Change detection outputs
------------------------------------------------

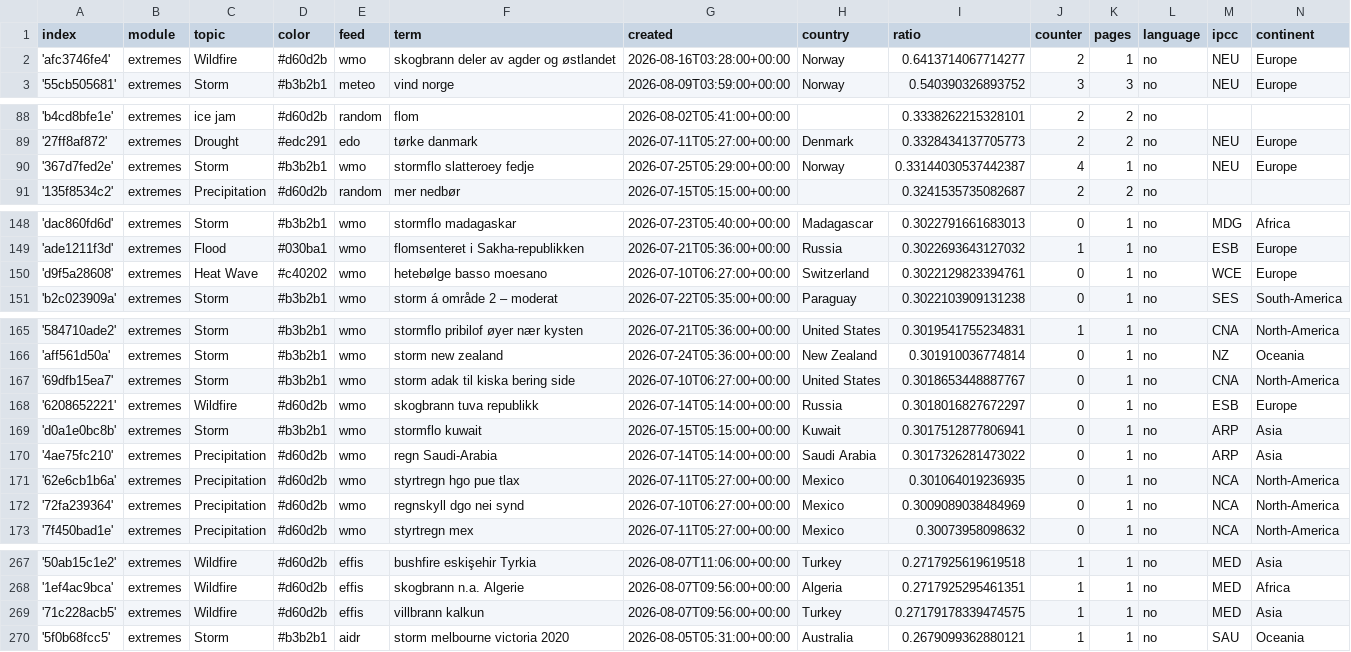
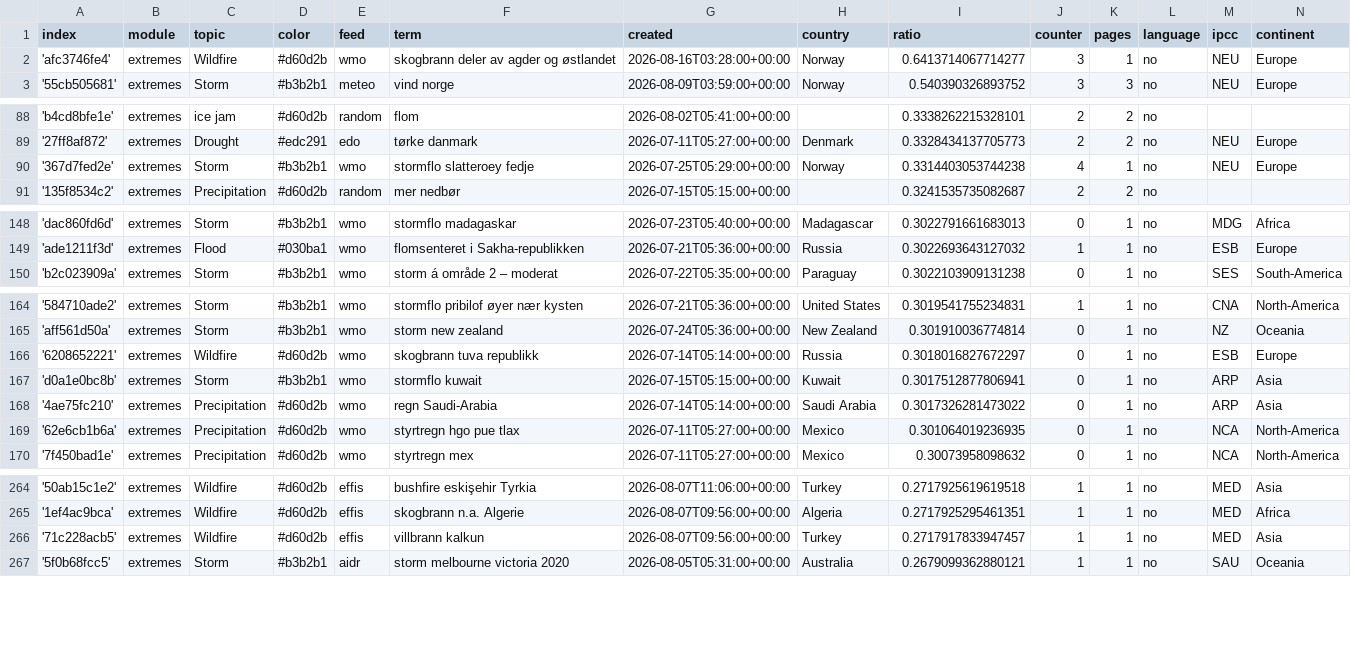
Before and after one commit to sonjanews/norwegianExtreme, a CSV file: terms.csv, drawn as a sheet; only a part is shown, gaps mark what is left out; the diff covers the shown part only.

Commit message:
Commit from GitHub Actions (harvest:0.0)

```diff
--- a/terms.csv
+++ b/terms.csv
@@ -1,3 +1,3 @@
 index,module,topic,color,feed,term,created,country,ratio,counter,pages,language,ipcc,continent
-'afc3746fe4',extremes,Wildfire,#d60d2b,wmo,skogbrann deler av agder og østlandet,2026-08-16T03:28:00+00:00,Norway,0.6413714067714277,2,1,no,NEU,Europe
+'afc3746fe4',extremes,Wildfire,#d60d2b,wmo,skogbrann deler av agder og østlandet,2026-08-16T03:28:00+00:00,Norway,0.6413714067714277,3,1,no,NEU,Europe
 '55cb505681',extremes,Storm,#b3b2b1,meteo,vind norge,2026-08-09T03:59:00+00:00,Norway,0.540390326893752,3,3,no,NEU,Europe
@@ -89,3 +89,3 @@ index,module,topic,color,feed,term,created,country,ratio,counter,pages,language,
 '27ff8af872',extremes,Drought,#edc291,edo,tørke danmark,2026-07-11T05:27:00+00:00,Denmark,0.3328434137705773,2,2,no,NEU,Europe
-'367d7fed2e',extremes,Storm,#b3b2b1,wmo,stormflo slatteroey fedje,2026-07-25T05:29:00+00:00,Norway,0.33144030537442387,4,1,no,NEU,Europe
+'367d7fed2e',extremes,Storm,#b3b2b1,wmo,stormflo slatteroey fedje,2026-07-25T05:29:00+00:00,Norway,0.3314403053744238,4,1,no,NEU,Europe
 '135f8534c2',extremes,Precipitation,#d60d2b,random,mer nedbør,2026-07-15T05:15:00+00:00,,0.3241535735082687,2,2,no,,
@@ -149,3 +149,2 @@ index,module,topic,color,feed,term,created,country,ratio,counter,pages,language,
 'ade1211f3d',extremes,Flood,#030ba1,wmo,flomsenteret i Sakha-republikken,2026-07-21T05:36:00+00:00,Russia,0.3022693643127032,1,1,no,ESB,Europe
-'d9f5a28608',extremes,Heat Wave,#c40202,wmo,hetebølge basso moesano,2026-07-10T06:27:00+00:00,Switzerland,0.3022129823394761,0,1,no,WCE,Europe
 'b2c023909a',extremes,Storm,#b3b2b1,wmo,storm á område 2 – moderat,2026-07-22T05:35:00+00:00,Paraguay,0.3022103909131238,0,1,no,SES,South-America
@@ -166,3 +165,2 @@ index,module,topic,color,feed,term,created,country,ratio,counter,pages,language,
 'aff561d50a',extremes,Storm,#b3b2b1,wmo,storm new zealand,2026-07-24T05:36:00+00:00,New Zealand,0.301910036774814,0,1,no,NZ,Oceania
-'69dfb15ea7',extremes,Storm,#b3b2b1,wmo,storm adak til kiska bering side,2026-07-10T06:27:00+00:00,United States,0.3018653448887767,0,1,no,CNA,North-America
 '6208652221',extremes,Wildfire,#d60d2b,wmo,skogbrann tuva republikk,2026-07-14T05:14:00+00:00,Russia,0.3018016827672297,0,1,no,ESB,Europe
@@ -171,3 +169,2 @@ index,module,topic,color,feed,term,created,country,ratio,counter,pages,language,
 '62e6cb1b6a',extremes,Precipitation,#d60d2b,wmo,styrtregn hgo pue tlax,2026-07-11T05:27:00+00:00,Mexico,0.301064019236935,0,1,no,NCA,North-America
-'72fa239364',extremes,Precipitation,#d60d2b,wmo,regnskyll dgo nei synd,2026-07-10T06:27:00+00:00,Mexico,0.3009089038484969,0,1,no,NCA,North-America
 '7f450bad1e',extremes,Precipitation,#d60d2b,wmo,styrtregn mex,2026-07-11T05:27:00+00:00,Mexico,0.30073958098632,0,1,no,NCA,North-America
@@ -268,3 +265,3 @@ index,module,topic,color,feed,term,created,country,ratio,counter,pages,language,
 '1ef4ac9bca',extremes,Wildfire,#d60d2b,effis,skogbrann n.a. Algerie,2026-08-07T09:56:00+00:00,Algeria,0.2717925295461351,1,1,no,MED,Africa
-'71c228acb5',extremes,Wildfire,#d60d2b,effis,villbrann kalkun,2026-08-07T09:56:00+00:00,Turkey,0.27179178339474575,1,1,no,MED,Asia
+'71c228acb5',extremes,Wildfire,#d60d2b,effis,villbrann kalkun,2026-08-07T09:56:00+00:00,Turkey,0.2717917833947457,1,1,no,MED,Asia
 '5f0b68fcc5',extremes,Storm,#b3b2b1,aidr,storm melbourne victoria 2020,2026-08-05T05:31:00+00:00,Australia,0.2679099362880121,1,1,no,SAU,Oceania
```
Also changed, not shown: 2 edited cells elsewhere in this file.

------------------------------------------------

● TASK TO CARRY OUT
Reproduce every line in the records above that contains the word "Norway".

● EXERCISE RESPONSE
-'afc3746fe4',extremes,Wildfire,#d60d2b,wmo,skogbrann deler av agder og østlandet,2026-08-16T03:28:00+00:00,Norway,0.6413714067714277,2,1,no,NEU,Europe
+'afc3746fe4',extremes,Wildfire,#d60d2b,wmo,skogbrann deler av agder og østlandet,2026-08-16T03:28:00+00:00,Norway,0.6413714067714277,3,1,no,NEU,Europe
 '55cb505681',extremes,Storm,#b3b2b1,meteo,vind norge,2026-08-09T03:59:00+00:00,Norway,0.540390326893752,3,3,no,NEU,Europe
-'367d7fed2e',extremes,Storm,#b3b2b1,wmo,stormflo slatteroey fedje,2026-07-25T05:29:00+00:00,Norway,0.33144030537442387,4,1,no,NEU,Europe
+'367d7fed2e',extremes,Storm,#b3b2b1,wmo,stormflo slatteroey fedje,2026-07-25T05:29:00+00:00,Norway,0.3314403053744238,4,1,no,NEU,Europe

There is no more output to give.